## DATA
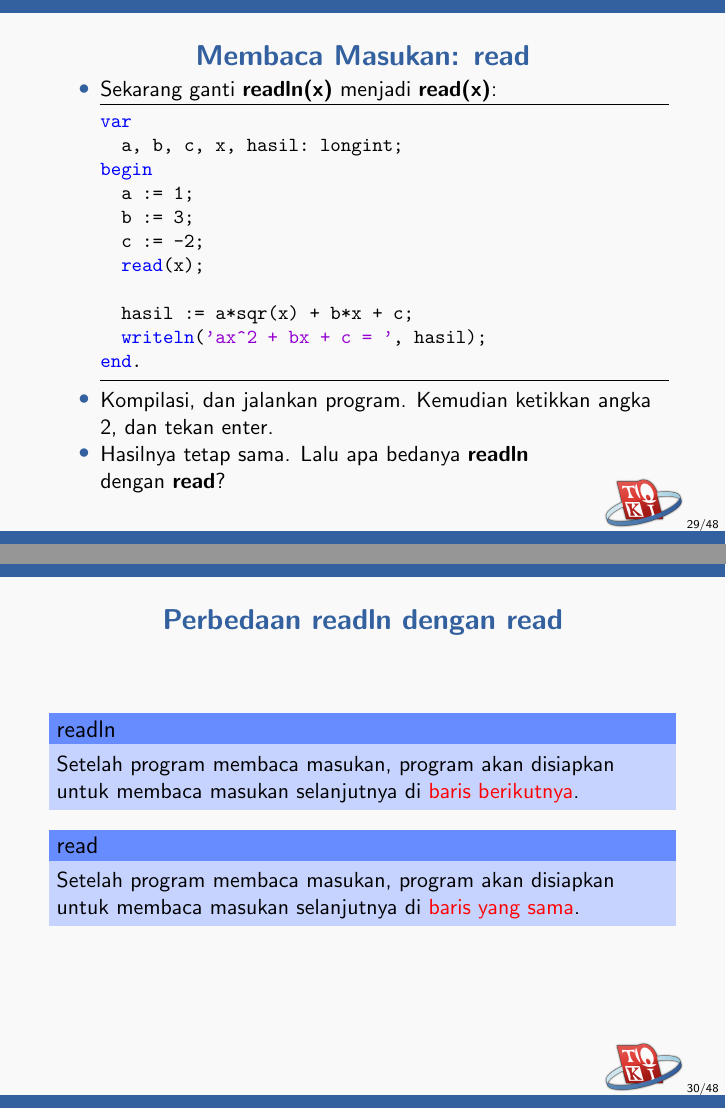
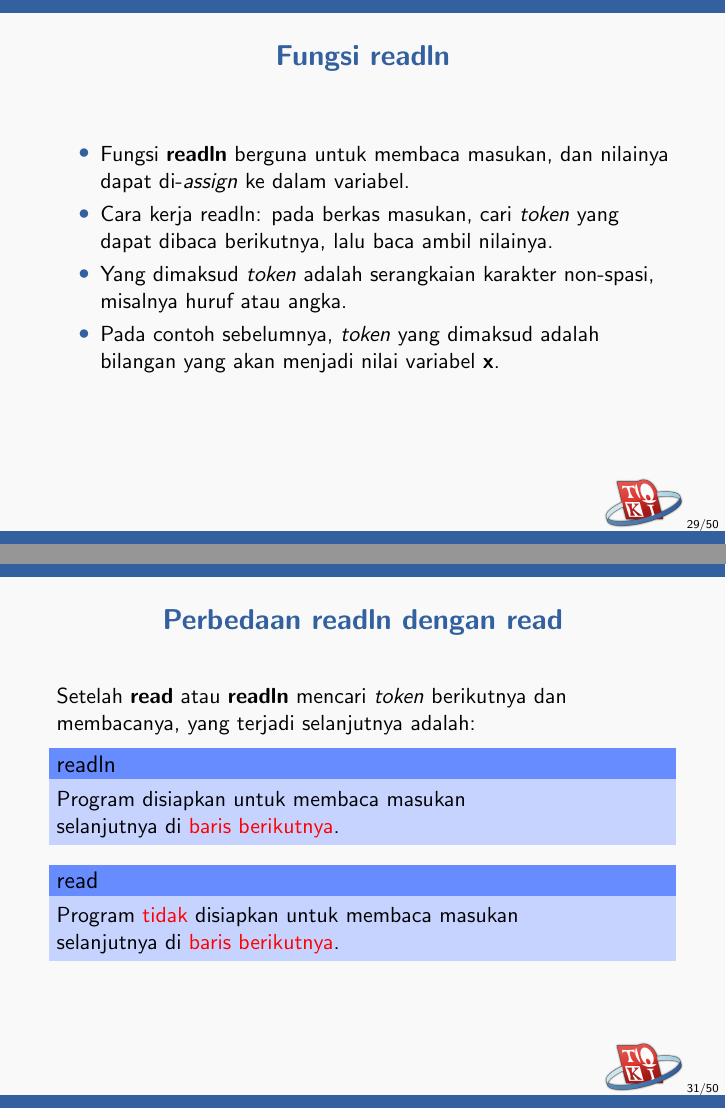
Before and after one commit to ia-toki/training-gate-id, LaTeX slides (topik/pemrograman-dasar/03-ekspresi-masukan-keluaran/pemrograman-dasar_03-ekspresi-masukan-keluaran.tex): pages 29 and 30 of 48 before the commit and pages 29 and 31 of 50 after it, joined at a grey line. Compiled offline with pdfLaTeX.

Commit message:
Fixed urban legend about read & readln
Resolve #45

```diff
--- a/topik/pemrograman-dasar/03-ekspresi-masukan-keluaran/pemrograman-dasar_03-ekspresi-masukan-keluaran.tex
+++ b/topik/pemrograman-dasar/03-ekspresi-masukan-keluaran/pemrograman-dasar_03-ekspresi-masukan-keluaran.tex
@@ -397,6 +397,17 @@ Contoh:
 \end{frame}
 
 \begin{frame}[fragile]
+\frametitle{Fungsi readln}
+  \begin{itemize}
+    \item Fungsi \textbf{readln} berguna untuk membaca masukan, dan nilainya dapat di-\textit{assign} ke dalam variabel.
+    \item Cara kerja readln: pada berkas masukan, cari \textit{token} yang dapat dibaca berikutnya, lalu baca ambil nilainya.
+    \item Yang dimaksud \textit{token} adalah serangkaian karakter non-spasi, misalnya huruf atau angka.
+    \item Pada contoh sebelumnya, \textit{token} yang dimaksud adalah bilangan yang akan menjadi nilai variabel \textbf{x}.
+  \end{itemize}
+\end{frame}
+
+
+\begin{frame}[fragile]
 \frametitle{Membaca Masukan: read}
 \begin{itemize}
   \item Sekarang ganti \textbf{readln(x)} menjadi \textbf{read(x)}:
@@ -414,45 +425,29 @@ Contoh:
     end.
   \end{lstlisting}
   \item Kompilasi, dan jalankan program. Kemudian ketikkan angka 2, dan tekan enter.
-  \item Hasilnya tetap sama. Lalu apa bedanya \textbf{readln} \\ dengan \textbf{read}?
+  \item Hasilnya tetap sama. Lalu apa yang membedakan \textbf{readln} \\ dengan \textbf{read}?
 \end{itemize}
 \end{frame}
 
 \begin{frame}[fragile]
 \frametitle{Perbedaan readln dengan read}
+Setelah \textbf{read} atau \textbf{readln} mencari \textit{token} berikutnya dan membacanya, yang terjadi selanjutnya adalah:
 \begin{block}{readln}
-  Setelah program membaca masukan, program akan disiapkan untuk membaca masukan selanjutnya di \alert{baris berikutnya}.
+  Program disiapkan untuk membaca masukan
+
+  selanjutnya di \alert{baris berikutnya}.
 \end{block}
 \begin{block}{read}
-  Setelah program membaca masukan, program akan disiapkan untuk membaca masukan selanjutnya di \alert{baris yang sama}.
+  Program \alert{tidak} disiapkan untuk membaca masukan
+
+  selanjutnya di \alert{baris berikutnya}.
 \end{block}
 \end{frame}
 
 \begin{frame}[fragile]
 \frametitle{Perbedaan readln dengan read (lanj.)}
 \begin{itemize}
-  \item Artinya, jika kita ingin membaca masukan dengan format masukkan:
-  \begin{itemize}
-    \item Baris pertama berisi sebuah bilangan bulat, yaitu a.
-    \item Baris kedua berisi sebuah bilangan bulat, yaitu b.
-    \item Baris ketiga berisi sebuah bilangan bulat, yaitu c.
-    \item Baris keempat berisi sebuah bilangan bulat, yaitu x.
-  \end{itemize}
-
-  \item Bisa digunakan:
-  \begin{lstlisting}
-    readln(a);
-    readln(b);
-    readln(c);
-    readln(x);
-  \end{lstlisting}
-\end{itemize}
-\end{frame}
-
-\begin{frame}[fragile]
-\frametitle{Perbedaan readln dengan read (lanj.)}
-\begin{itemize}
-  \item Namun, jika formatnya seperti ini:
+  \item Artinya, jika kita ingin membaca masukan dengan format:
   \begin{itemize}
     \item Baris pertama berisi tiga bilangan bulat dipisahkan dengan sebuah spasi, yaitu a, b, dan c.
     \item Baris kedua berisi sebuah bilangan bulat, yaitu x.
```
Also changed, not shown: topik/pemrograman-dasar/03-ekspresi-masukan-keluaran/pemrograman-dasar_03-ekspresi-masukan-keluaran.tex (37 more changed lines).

## ABOUT THIS EXERCISE
The answer should be an exact copy of the material, with its pictures removed.

## ANSWER SPACE
Before and after one commit to ia-toki/training-gate-id, LaTeX slides (topik/pemrograman-dasar/03-ekspresi-masukan-keluaran/pemrograman-dasar_03-ekspresi-masukan-keluaran.tex): pages 29 and 30 of 48 before the commit and pages 29 and 31 of 50 after it, joined at a grey line. Compiled offline with pdfLaTeX.

Commit message:
Fixed urban legend about read & readln
Resolve #45

```diff
--- a/topik/pemrograman-dasar/03-ekspresi-masukan-keluaran/pemrograman-dasar_03-ekspresi-masukan-keluaran.tex
+++ b/topik/pemrograman-dasar/03-ekspresi-masukan-keluaran/pemrograman-dasar_03-ekspresi-masukan-keluaran.tex
@@ -397,6 +397,17 @@ Contoh:
 \end{frame}
 
 \begin{frame}[fragile]
+\frametitle{Fungsi readln}
+  \begin{itemize}
+    \item Fungsi \textbf{readln} berguna untuk membaca masukan, dan nilainya dapat di-\textit{assign} ke dalam variabel.
+    \item Cara kerja readln: pada berkas masukan, cari \textit{token} yang dapat dibaca berikutnya, lalu baca ambil nilainya.
+    \item Yang dimaksud \textit{token} adalah serangkaian karakter non-spasi, misalnya huruf atau angka.
+    \item Pada contoh sebelumnya, \textit{token} yang dimaksud adalah bilangan yang akan menjadi nilai variabel \textbf{x}.
+  \end{itemize}
+\end{frame}
+
+
+\begin{frame}[fragile]
 \frametitle{Membaca Masukan: read}
 \begin{itemize}
   \item Sekarang ganti \textbf{readln(x)} menjadi \textbf{read(x)}:
@@ -414,45 +425,29 @@ Contoh:
     end.
   \end{lstlisting}
   \item Kompilasi, dan jalankan program. Kemudian ketikkan angka 2, dan tekan enter.
-  \item Hasilnya tetap sama. Lalu apa bedanya \textbf{readln} \\ dengan \textbf{read}?
+  \item Hasilnya tetap sama. Lalu apa yang membedakan \textbf{readln} \\ dengan \textbf{read}?
 \end{itemize}
 \end{frame}
 
 \begin{frame}[fragile]
 \frametitle{Perbedaan readln dengan read}
+Setelah \textbf{read} atau \textbf{readln} mencari \textit{token} berikutnya dan membacanya, yang terjadi selanjutnya adalah:
 \begin{block}{readln}
-  Setelah program membaca masukan, program akan disiapkan untuk membaca masukan selanjutnya di \alert{baris berikutnya}.
+  Program disiapkan untuk membaca masukan
+
+  selanjutnya di \alert{baris berikutnya}.
 \end{block}
 \begin{block}{read}
-  Setelah program membaca masukan, program akan disiapkan untuk membaca masukan selanjutnya di \alert{baris yang sama}.
+  Program \alert{tidak} disiapkan untuk membaca masukan
+
+  selanjutnya di \alert{baris berikutnya}.
 \end{block}
 \end{frame}
 
 \begin{frame}[fragile]
 \frametitle{Perbedaan readln dengan read (lanj.)}
 \begin{itemize}
-  \item Artinya, jika kita ingin membaca masukan dengan format masukkan:
-  \begin{itemize}
-    \item Baris pertama berisi sebuah bilangan bulat, yaitu a.
-    \item Baris kedua berisi sebuah bilangan bulat, yaitu b.
-    \item Baris ketiga berisi sebuah bilangan bulat, yaitu c.
-    \item Baris keempat berisi sebuah bilangan bulat, yaitu x.
-  \end{itemize}
-
-  \item Bisa digunakan:
-  \begin{lstlisting}
-    readln(a);
-    readln(b);
-    readln(c);
-    readln(x);
-  \end{lstlisting}
-\end{itemize}
-\end{frame}
-
-\begin{frame}[fragile]
-\frametitle{Perbedaan readln dengan read (lanj.)}
-\begin{itemize}
-  \item Namun, jika formatnya seperti ini:
+  \item Artinya, jika kita ingin membaca masukan dengan format:
   \begin{itemize}
     \item Baris pertama berisi tiga bilangan bulat dipisahkan dengan sebuah spasi, yaitu a, b, dan c.
     \item Baris kedua berisi sebuah bilangan bulat, yaitu x.
```
Also changed, not shown: topik/pemrograman-dasar/03-ekspresi-masukan-keluaran/pemrograman-dasar_03-ekspresi-masukan-keluaran.tex (37 more changed lines).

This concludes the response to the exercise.